Find all lines in the listing that include the word "resources", then copy them.

====

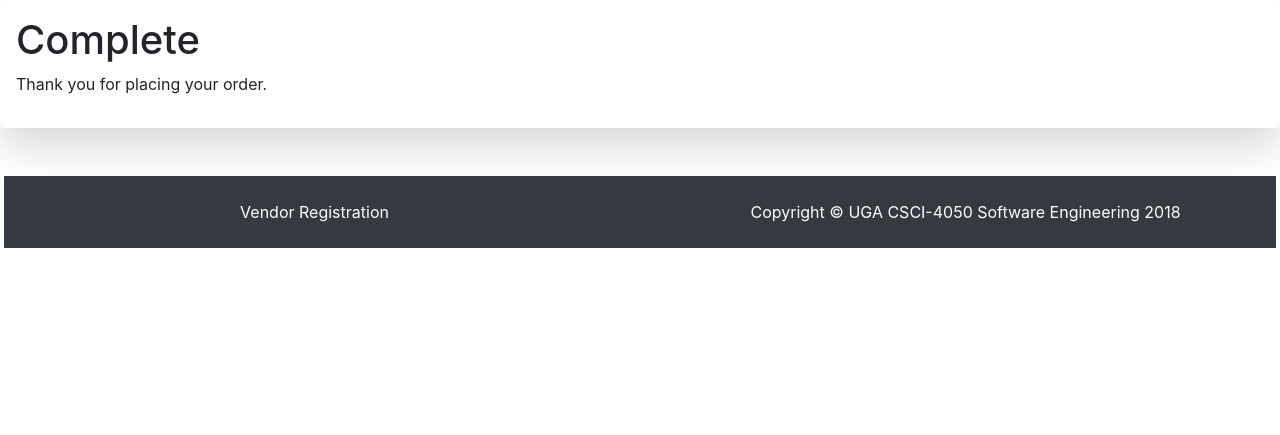
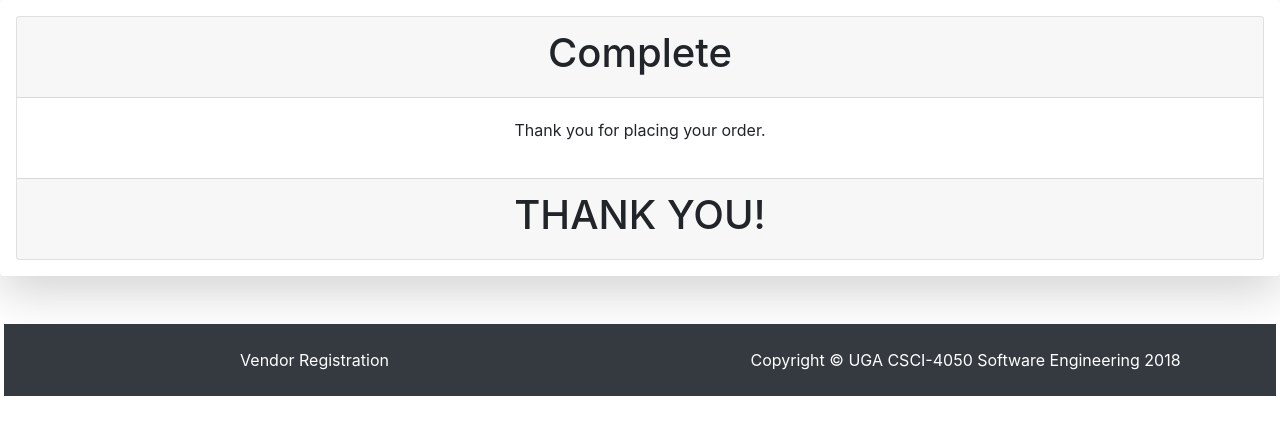
Before and after one commit to BashfulBandit/booerds, a Django app: template order/templates/order/complete.html in a window 1280 px wide. Shown: the part 56-491 px from the top of the page. Run offline with Django 3.2, Linux system fonts and the light colour scheme; the template is opened without the code that fills it, so the values that code supplies are empty; some libraries are stand-ins or nearby versions.

Commit message:
Finding a few issues and fixing them. Trying to implement Reports.

```diff
--- a/book/templates/book/add_book.html
+++ b/book/templates/book/add_book.html
@@ -5,7 +5,7 @@
 
 {% block content %}
 <div class="row justify-content-center">
-	<div class="col-lg-4">
+	<div class="col-lg-6">
 		<form method="post" enctype="multipart/form-data">
 		{% csrf_token %}
 		<h3 class="text-center">Add Book</h3>
--- a/order/templates/order/complete.html
+++ b/order/templates/order/complete.html
@@ -1,10 +1,21 @@
 {% extends 'bookstore/base.html' %}
 {% load static %}
-{% block title %}boo(kn)erds - Order{% endblock %}
+{% block title %}boo(kn)erds - Thank you!{% endblock %}
 
 {% block content %}
-
-<h1>Complete</h1>
-<p>Thank you for placing your order.</p>
-
+<div class="row">
+  <div class="col">
+    <div class="card text-center">
+      <div class="card-header">
+        <h1>Complete</h1>
+      </div>
+      <div class="card-body">
+        <p>Thank you for placing your order.</p>
+      </div>
+      <div class="card-footer">
+        <h1>THANK YOU!</h1>
+      </div>
+    </div>
+  </div>
+</div>
 {% endblock %}
--- a/order/views.py
+++ b/order/views.py
@@ -1,6 +1,7 @@
 from django.shortcuts import (
     render,
     get_object_or_404,
+    redirect,
 )
 
 from .models import (
--- a/users/templates/users/customer_register.html
+++ b/users/templates/users/customer_register.html
@@ -5,7 +5,7 @@
 
 {% block content %}
 <div class="row justify-content-center">
-	<div class="col-lg-4">
+	<div class="col-lg">
 		<form method="post" enctype="multipart/form-data">
 			{% csrf_token %}
 			<h3 class="text-center">Customer Registration</h3>
--- a/users/templates/users/vendor_register.html
+++ b/users/templates/users/vendor_register.html
@@ -5,7 +5,7 @@
 
 {% block content %}
 <div class="row justify-content-center">
-  <div class="col-lg-4">
+  <div class="col-lg">
     <form method="post" enctype="multipart/form-data">
       {% csrf_token %}
       <h3 class="text-center">Vendor Registration</h3>
--- a/users/urls.py
+++ b/users/urls.py
@@ -1,7 +1,6 @@
 from django.urls import (
     re_path,
 )
-from django.contrib.auth import views as auth_views
 
 from . import views
 
```
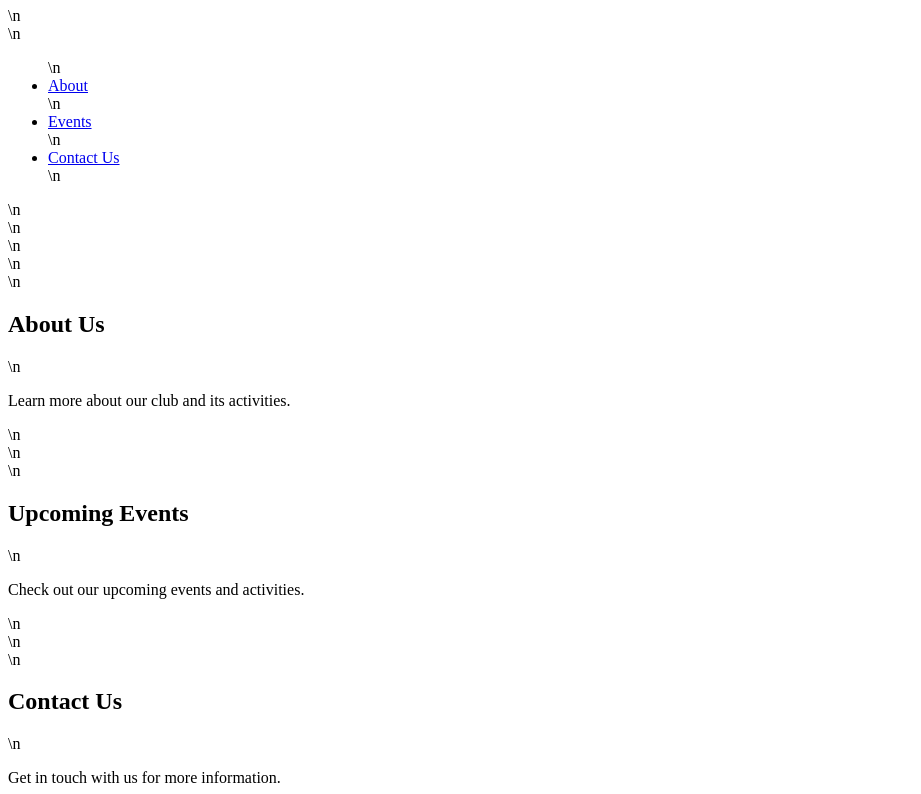
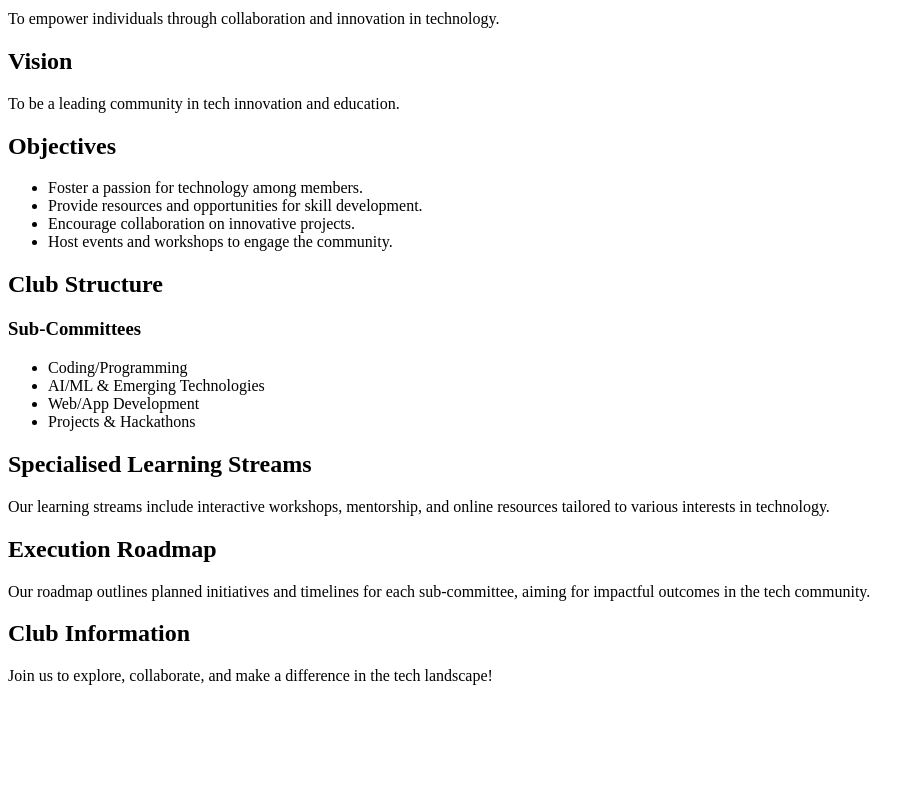
Before and after one commit to kstharunadhithya008-afk/TechBloomers, a plain HTML site: page index.html in a window 1280 px wide. Shown: the part 117-911 px from the top of the page, without its empty margins (0-921 px from the left). After the commit the page ends 818 px from the top, so only its background shows below. Drawn offline with Linux system fonts and the light colour scheme.

Commit message:
Updated index.html with comprehensive Tech Bloomers Club content.

```diff
--- a/index.html
+++ b/index.html
@@ -1 +1,42 @@
-<!DOCTYPE html>\n<html lang="en">\n<head>\n    <meta charset="UTF-8">\n    <meta name="viewport" content="width=device-width, initial-scale=1.0">\n    <title>Club Website</title>\n    <link rel="stylesheet" href="styles.css">\n</head>\n<body>\n    <header>\n        <h1>Welcome to Our Club</h1>\n        <nav>\n            <ul>\n                <li><a href="#about">About</a></li>\n                <li><a href="#events">Events</a></li>\n                <li><a href="#contact">Contact Us</a></li>\n            </ul>\n        </nav>\n    </header>\n    <main>\n        <section id="about">\n            <h2>About Us</h2>\n            <p>Learn more about our club and its activities.</p>\n        </section>\n        <section id="events">\n            <h2>Upcoming Events</h2>\n            <p>Check out our upcoming events and activities.</p>\n        </section>\n        <section id="contact">\n            <h2>Contact Us</h2>\n            <p>Get in touch with us for more information.</p>\n        </section>\n    </main>\n    <footer>\n        <p>&copy; 2026 Club Name. All rights reserved.</p>\n    </footer>\n</body>\n</html>
+<!DOCTYPE html>
+<html lang="en">
+<head>
+    <meta charset="UTF-8">
+    <meta name="viewport" content="width=device-width, initial-scale=1.0">
+    <title>Tech Bloomers Club</title>
+</head>
+<body>
+    <h1>Welcome to Tech Bloomers Club</h1>
+    <h2>Mission</h2>
+    <p>To empower individuals through collaboration and innovation in technology.</p>
+
+    <h2>Vision</h2>
+    <p>To be a leading community in tech innovation and education.</p>
+
+    <h2>Objectives</h2>
+    <ul>
+        <li>Foster a passion for technology among members.</li>
+        <li>Provide resources and opportunities for skill development.</li>
+        <li>Encourage collaboration on innovative projects.</li>
+        <li>Host events and workshops to engage the community.</li>
+    </ul>
+
+    <h2>Club Structure</h2>
+    <h3>Sub-Committees</h3>
+    <ul>
+        <li>Coding/Programming</li>
+        <li>AI/ML & Emerging Technologies</li>
+        <li>Web/App Development</li>
+        <li>Projects & Hackathons</li>
+    </ul>
+
+    <h2>Specialised Learning Streams</h2>
+    <p>Our learning streams include interactive workshops, mentorship, and online resources tailored to various interests in technology.</p>
+
+    <h2>Execution Roadmap</h2>
+    <p>Our roadmap outlines planned initiatives and timelines for each sub-committee, aiming for impactful outcomes in the tech community.</p>
+
+    <h2>Club Information</h2>
+    <p>Join us to explore, collaborate, and make a difference in the tech landscape!</p>
+</body>
+</html>
```
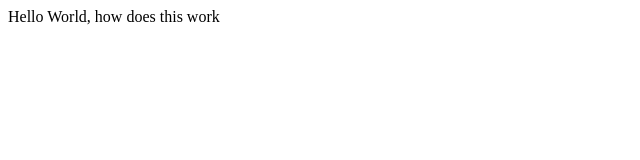
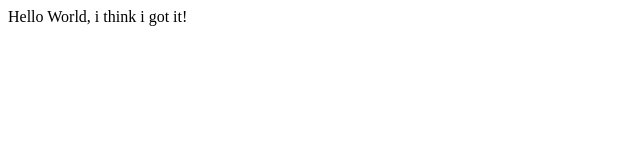
Before and after one commit to MaxHoelzig/Internal-Knowledge, a plain HTML site: page index.html in a window 1280 px wide. Shown: the full height of the page, 0-640 px from the left. Drawn offline with Linux system fonts and the light colour scheme.

Commit message:
some small changes

```diff
--- a/index.html
+++ b/index.html
@@ -5,6 +5,6 @@
     <title></title>
   </head>
   <body>
-    Hello World, how does this work
+    Hello World, i think i got it!
   </body>
 </html>
```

====

Answer below
+        <li>Provide resources and opportunities for skill development.</li>
+    <p>Our learning streams include interactive workshops, mentorship, and online resources tailored to various interests in technology.</p>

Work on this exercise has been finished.